Languages can’t always be great at everything. Part of what makes Python great also brings challenges for disciplines that need rigorous control of the way your processor executes instructions and the way memory is handled. We’ll walk through situations where Python is a wonderful fit and also ones where it is a terrible fit for cryptographic operations. When it’s good, we’ll carefully examine why that is the case. When it’s not, we’ll discuss the workarounds and mitigations that can allow its use in most cases.
This talk is targeted at any developer who has wondered whether how to best do sensitive cryptography related things (like encrypting a file, deriving a key, creating secrets, and much, much more) in Python.
While beneficial, this talk assumes no background knowledge about cryptography or the implementation details of a Python interpreter and provides a brief introduction to cryptographic concerns to provide grounding for users without cryptographic/C experience.

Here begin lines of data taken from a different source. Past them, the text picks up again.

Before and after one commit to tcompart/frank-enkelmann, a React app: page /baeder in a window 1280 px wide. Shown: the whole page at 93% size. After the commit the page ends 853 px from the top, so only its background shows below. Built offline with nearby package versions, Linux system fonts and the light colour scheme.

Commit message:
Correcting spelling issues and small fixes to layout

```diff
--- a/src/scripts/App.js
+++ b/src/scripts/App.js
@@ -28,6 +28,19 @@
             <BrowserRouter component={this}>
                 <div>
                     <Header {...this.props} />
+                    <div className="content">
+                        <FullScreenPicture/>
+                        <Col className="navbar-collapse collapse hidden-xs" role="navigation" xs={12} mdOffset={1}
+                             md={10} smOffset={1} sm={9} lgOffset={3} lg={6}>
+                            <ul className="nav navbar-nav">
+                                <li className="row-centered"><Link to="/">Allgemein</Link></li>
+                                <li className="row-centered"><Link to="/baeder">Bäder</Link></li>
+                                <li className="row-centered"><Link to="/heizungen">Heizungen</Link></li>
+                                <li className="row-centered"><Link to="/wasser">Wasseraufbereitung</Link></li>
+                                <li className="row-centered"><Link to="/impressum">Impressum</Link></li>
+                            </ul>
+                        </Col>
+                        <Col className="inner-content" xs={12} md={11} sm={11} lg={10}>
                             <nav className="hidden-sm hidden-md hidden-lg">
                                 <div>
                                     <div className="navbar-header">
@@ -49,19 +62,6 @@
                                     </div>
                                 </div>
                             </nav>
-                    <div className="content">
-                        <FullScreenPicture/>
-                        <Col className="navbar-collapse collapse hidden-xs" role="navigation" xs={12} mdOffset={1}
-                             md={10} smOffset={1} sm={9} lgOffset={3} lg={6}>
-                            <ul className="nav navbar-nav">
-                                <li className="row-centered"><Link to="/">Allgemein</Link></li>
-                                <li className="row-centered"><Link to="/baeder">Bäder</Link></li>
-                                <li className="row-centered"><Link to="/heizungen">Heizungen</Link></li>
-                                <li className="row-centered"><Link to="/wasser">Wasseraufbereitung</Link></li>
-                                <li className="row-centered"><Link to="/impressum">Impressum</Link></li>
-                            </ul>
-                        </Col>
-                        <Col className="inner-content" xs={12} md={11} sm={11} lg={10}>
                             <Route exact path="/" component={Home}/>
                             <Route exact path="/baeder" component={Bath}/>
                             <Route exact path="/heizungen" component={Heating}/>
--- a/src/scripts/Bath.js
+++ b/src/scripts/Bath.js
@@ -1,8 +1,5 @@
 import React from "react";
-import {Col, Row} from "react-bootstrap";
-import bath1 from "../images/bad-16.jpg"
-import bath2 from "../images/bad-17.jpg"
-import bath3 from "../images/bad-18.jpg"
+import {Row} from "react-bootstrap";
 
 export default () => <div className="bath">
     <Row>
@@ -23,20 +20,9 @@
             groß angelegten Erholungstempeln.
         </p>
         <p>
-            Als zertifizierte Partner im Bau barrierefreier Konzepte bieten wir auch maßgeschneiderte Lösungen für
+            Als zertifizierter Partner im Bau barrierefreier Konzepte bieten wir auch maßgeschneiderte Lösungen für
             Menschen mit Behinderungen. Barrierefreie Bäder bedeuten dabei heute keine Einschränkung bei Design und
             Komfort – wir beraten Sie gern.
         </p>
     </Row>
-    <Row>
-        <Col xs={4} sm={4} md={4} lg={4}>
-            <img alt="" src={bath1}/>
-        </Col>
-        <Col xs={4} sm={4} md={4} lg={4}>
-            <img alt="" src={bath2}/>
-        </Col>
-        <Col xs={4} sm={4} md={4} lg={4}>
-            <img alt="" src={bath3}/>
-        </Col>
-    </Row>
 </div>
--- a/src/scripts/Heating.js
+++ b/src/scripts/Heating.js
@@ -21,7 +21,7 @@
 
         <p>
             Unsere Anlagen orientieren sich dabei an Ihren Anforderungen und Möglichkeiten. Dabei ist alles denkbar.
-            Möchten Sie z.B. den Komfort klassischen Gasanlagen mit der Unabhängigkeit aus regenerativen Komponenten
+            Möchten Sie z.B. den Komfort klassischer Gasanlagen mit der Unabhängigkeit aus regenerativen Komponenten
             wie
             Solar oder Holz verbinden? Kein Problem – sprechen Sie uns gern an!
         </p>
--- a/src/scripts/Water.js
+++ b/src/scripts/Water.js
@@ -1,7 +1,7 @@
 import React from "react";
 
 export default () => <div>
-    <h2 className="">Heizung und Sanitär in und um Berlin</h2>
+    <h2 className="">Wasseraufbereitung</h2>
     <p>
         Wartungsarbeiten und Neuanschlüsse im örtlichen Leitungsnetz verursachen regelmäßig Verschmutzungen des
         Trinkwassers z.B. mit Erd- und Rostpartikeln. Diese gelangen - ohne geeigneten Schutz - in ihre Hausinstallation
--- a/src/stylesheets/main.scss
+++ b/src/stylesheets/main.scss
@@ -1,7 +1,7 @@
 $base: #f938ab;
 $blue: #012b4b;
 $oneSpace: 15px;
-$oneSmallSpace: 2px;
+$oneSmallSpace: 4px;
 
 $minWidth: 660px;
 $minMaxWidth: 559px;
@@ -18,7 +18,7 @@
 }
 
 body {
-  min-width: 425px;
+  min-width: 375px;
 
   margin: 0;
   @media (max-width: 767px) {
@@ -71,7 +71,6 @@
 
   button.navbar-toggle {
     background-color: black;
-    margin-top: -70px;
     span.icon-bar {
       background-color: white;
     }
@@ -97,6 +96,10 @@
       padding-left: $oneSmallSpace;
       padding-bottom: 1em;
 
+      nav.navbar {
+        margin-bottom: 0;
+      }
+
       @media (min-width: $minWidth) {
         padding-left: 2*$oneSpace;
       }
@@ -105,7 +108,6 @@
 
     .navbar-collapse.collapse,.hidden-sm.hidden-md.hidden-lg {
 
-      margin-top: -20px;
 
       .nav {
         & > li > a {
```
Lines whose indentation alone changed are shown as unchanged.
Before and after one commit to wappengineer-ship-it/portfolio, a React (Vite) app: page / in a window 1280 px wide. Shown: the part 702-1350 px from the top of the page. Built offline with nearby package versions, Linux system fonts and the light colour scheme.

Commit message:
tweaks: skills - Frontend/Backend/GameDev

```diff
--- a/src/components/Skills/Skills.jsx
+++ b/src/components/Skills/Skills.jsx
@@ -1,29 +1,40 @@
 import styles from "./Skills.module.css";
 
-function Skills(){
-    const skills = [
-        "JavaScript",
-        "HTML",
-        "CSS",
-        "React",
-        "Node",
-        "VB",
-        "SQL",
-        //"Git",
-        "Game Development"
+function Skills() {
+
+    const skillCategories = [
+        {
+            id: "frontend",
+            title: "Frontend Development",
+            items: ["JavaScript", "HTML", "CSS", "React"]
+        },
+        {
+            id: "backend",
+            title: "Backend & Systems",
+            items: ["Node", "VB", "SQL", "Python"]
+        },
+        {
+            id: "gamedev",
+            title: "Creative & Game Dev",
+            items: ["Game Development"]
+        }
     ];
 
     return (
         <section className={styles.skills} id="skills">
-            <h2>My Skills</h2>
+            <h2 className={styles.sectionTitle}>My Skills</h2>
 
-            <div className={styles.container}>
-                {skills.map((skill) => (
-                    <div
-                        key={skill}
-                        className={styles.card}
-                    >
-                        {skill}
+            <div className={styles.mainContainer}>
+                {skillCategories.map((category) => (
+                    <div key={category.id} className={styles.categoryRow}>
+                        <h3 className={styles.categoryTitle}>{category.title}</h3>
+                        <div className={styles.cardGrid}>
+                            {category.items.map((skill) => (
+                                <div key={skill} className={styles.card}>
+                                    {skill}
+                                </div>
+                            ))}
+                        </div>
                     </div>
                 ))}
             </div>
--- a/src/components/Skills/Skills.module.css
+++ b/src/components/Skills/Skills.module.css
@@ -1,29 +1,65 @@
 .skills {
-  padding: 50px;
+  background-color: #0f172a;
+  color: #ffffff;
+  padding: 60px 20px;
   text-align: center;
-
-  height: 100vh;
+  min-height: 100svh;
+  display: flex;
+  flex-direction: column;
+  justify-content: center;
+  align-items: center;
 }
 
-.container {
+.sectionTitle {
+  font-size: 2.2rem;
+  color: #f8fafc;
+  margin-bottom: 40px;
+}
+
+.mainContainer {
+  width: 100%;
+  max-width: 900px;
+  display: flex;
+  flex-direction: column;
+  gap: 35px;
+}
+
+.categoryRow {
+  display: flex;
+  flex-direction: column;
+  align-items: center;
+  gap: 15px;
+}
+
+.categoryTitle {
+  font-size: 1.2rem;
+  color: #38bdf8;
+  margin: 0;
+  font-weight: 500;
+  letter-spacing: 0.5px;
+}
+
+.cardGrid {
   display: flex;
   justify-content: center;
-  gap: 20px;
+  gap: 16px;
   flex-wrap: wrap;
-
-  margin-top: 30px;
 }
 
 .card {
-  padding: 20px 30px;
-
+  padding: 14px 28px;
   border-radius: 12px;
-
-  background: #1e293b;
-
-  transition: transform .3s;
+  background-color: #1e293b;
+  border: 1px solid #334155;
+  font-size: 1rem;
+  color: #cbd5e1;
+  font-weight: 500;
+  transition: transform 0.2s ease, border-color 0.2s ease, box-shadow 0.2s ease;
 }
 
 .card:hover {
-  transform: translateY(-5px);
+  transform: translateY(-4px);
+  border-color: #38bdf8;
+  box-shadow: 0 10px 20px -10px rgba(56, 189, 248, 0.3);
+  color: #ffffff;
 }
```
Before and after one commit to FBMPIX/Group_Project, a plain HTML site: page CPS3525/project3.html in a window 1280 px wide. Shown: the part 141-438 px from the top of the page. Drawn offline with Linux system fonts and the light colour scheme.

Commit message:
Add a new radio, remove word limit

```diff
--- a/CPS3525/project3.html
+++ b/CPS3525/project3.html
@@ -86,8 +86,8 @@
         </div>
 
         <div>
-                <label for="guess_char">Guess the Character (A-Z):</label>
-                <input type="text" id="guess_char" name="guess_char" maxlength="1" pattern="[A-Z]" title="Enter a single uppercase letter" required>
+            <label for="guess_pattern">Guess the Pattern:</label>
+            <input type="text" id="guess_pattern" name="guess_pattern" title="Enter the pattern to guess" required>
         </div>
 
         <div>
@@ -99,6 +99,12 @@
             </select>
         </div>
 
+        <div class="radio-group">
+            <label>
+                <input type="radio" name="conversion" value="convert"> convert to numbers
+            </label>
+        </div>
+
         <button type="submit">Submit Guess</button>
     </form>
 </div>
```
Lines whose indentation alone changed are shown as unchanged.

Attendees will gain knowledge about the limitations and strengths of Python when writing security sensitive software. They will be able to use this insight to better inform their threat modeling when designing/refactoring software they write.
Paul audits codebases that have significant cryptographic implementations to find both code-level vulnerabilities and architectural issues. He draws upon those engagements to write educational blog posts, tools and libraries for cryptographers. A founding member of the Python Cryptographic Authority, Paul has played a large part in the development of three major cryptographic libraries in Python since 2013. When he’s not banging his head against a keyboard he enjoys baking and kiteboarding.